It was the end of class, and I was tired. We had just finished up the lecture for that day, and I was ready to pack up my books and wait for someone to conclude us with prayer, as was always done in seminary.
But today was different.
Today, the professor had an idea, an idea that his class would conclude in song. Not just any old song—it wasn’t as if we’d start belting out U2 or Katy Perry. We would sing a hymn. And so, the professor started singing. And the class joined in, standing at their desks and belting out what was seemed to be a favorite hymn.
I didn’t know what they were singing. This hymn stuff, especially this one, was a foreign language to me. I didn’t recognize it, and there were no hymnals around to grasp. And so, I stood to my feet and began to mouth “popsicle” over and over again, as if I knew the words. But somewhere in the middle, I just stopped. I put my hands in my pockets and stood there with my mouth closed, looking around the joyous faces and then at my professor’s face, who scowled and gave me a look. I wanted to run. I felt bad. Oblivious. Stupid. An outsider. The “U”-word.
Yeah, me—the unchurched pastor.
Some folks have told me that my unchurchiness is a good thing to have, that it constantly allows me to see things as most of the world sees them and to experience Church as most of the world experiences it. But for me, what I constantly recognize is more than a need to change our methods and classifications of Church; what I see is a need to break the language barrier.
Languages are a good thing, a God-approved thing—as displayed in Babel and Pentecost and the creation of the Septuagint. However, when we are the ones to create them as a means of distinction between insiders and outsiders, lovers and haters, God-loved and God-hated, something is wrong. We, the leaders of congregations, start speaking church-talk for one of four main reasons: our big words and phrases make us sound smart in front of our people; we think outsiders need to adapt to us and use “insider” lingo in order to become one of us; we believe the “right way” of doing “grown-up” Church is only by speaking and singing like our ancestors (from the 18th and 19th centuries); or we have no idea that we are doing it, let alone why. Let me be the first to say, too, that I’m not picking on our more traditional counterparts; those of us who are post-modern evangelicals can also turn our praise songs, hand-raising, and “God-told-me-yesterday” phrases into an isolating language if we are not attentive of new, unchurched eyes around us. C.S. Lewis once said that the Church is the one organization that exists for the benefit of nonmembers.
The problem of our churchy language is not really what we do and say but why we do it and say it. Sometimes we don’t know the why because we don’t even realize what it is we’re doing. Even those who started out as newbies to faith become used to the same ways of doing things, the same lingo and references of our church language. Whether we’re part of an established church, starting a new church, or launching a new ministry of our church, we will subconsciously continue to speak our native lingo if we’re not attentive to how it sounds to a non-Christian or a non-member.

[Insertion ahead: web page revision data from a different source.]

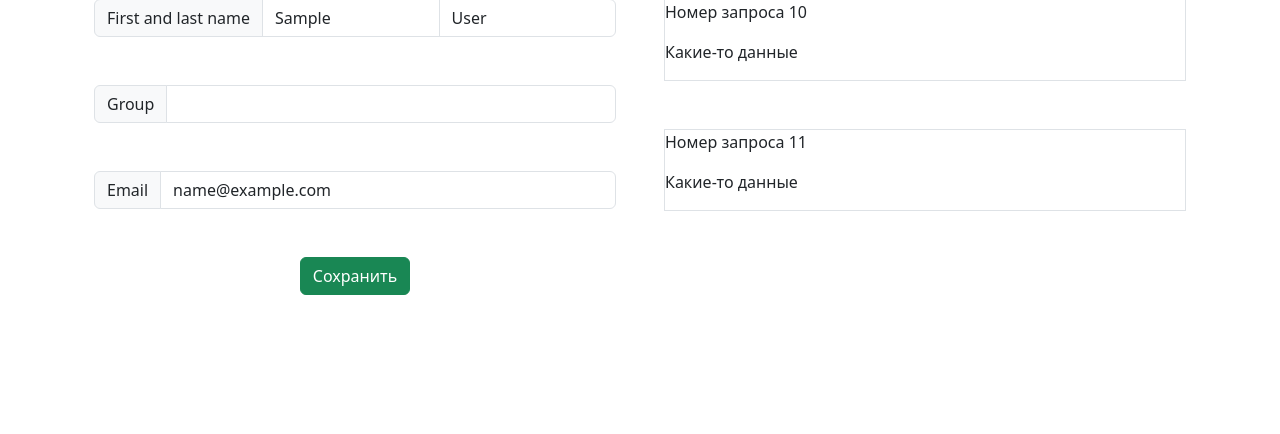
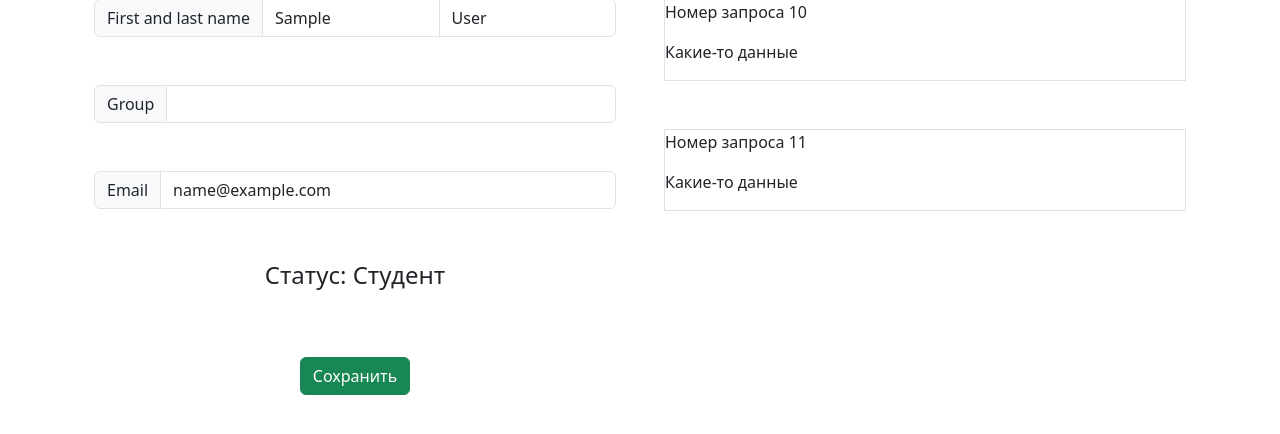
Before and after one commit to Friztutu/-physical-chemistry-misis, a Django app: page /profile/1/ in a window 1280 px wide. Shown: the part 193-627 px from the top of the page. Run offline with Django 3.2, Linux system fonts and the light colour scheme; the visitor is signed in with stand-in values (Sample User, id 1); data comes from the database, SQL or seed files in the repository.

Commit message:
(REFACTOR) Users

```diff
--- a/templates/base.html
+++ b/templates/base.html
@@ -31,7 +31,7 @@
             <ul class="navbar-nav justify-content-end flex-grow-1 pe-3">
               {% if user.is_authenticated %}
                 <li class="nav-item">
-                  <a class="nav-link active" aria-current="page" href="#">Профиль</a>
+                  <a class="nav-link active" aria-current="page" href="{% url 'users:profile' user.id %}">Профиль</a>
                 </li>
               {% else %}
                 <li class="nav-item">
--- a/templates/users/profile.html
+++ b/templates/users/profile.html
@@ -27,6 +27,7 @@
                 <span class="input-group-text">Email</span>
                 {{ form.email }}
               </div>
+              <p style="text-align: center; font-size: 1.5em;" class="mt-5"> Статус: {{ user.get_status_display }}</p>
               <div class="container-fluid" style="text-align:center;">
                 <button type="submit" class="btn btn-success mt-5">Сохранить</button>
             </div>
--- a/users/models.py
+++ b/users/models.py
@@ -7,8 +7,8 @@ class CustomUser(AbstractUser):
     TEACHER = 0
     STUDENT = 1
     STATUSES = (
-        (TEACHER, 'Препод ебать'),
-        (STUDENT, 'Попуск ебанные'),
+        (TEACHER, 'Преподаватель'),
+        (STUDENT, 'Студент'),
     )
 
     email = models.EmailField(unique=True)
```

That’s why we innocently refer to days of the liturgical calendar (“Today is Pentecost”), name familiar people in our announcements ( “See Joe if you’d like to go on the mission trip”), and make general assumptions of those gathered in our midst (“Let’s pray the Lord’s Prayer—everybody knows it!”), not realizing that we’re making ourselves neither accessible nor capable of being understood. Our priority needs to be complete clarity in how we explain ourselves and what we believe so that all of it is open and accessible to those who have been searching for a God-man like Jesus—the same crowd who has never darkened the sanctuary behind the stained glass because it’s a foreign world that speaks funny.
For many, it’s also world that tends to make them put their hands in their pockets and mouth “popsicle” over and over while everybody else sings the right words.
I remember the feeling rather well, and perhaps you do too.
No matter our ministry setting, let’s choose to break that language barrier and use our words to connect and direct anyone and everyone to the reason why we gather. Maybe it will be then when we and our words become less of a barrier to people experiencing the Word.
Surely that’s a song all of us want to sing.
Kris Beckert is a licensed minister in the Nazarene Church, a 3rd-year M.Div. student at Wesley Theological Seminary, and discipleship minister at Herndon United Methodist Church in Herndon, Virginia
Kris Beckert is Coordinator of Operations for Fresh Expressions US. She serves as Associate Pastor of The Vine, A United Methodist Congregation in Falls Church, Virginia.